WORK TASK -> Entries follow. Return each line that contains the word "TelaEnviarComentarios".

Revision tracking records
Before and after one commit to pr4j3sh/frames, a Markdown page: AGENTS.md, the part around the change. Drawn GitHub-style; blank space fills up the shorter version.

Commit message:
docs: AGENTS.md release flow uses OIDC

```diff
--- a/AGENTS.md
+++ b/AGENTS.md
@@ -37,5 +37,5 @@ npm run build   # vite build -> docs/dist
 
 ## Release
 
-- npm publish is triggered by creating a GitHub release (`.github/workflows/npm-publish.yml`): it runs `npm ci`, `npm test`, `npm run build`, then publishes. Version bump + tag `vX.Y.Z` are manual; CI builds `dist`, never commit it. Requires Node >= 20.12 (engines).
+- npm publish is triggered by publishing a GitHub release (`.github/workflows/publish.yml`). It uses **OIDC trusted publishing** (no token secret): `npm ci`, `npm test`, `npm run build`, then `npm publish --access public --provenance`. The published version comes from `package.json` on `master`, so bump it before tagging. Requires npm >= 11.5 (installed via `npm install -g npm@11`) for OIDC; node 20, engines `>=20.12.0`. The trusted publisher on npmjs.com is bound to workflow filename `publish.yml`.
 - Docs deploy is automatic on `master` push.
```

--

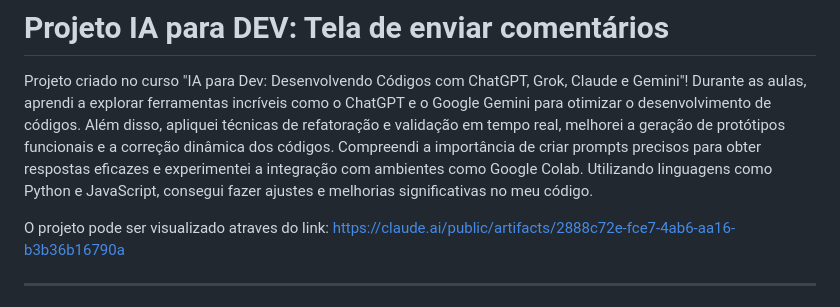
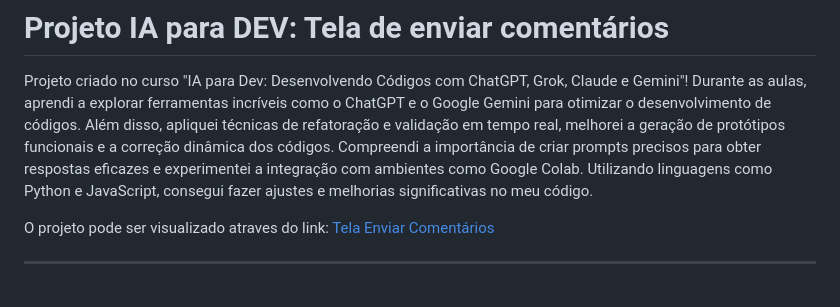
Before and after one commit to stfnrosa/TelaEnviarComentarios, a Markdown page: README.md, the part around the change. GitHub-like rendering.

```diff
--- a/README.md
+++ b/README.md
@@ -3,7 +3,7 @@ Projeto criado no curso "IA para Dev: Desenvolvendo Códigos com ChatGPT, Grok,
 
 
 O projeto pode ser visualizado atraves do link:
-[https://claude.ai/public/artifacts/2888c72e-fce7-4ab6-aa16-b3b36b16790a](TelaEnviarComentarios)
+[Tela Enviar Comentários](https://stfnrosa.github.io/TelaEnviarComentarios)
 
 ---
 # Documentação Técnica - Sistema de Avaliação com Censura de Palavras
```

ANSWER FOR THE TASK ->
Before and after one commit to stfnrosa/TelaEnviarComentarios, a Markdown page: README.md, the part around the change. GitHub-like rendering.
-[https://claude.ai/public/artifacts/2888c72e-fce7-4ab6-aa16-b3b36b16790a](TelaEnviarComentarios)
+[Tela Enviar Comentários](https://stfnrosa.github.io/TelaEnviarComentarios)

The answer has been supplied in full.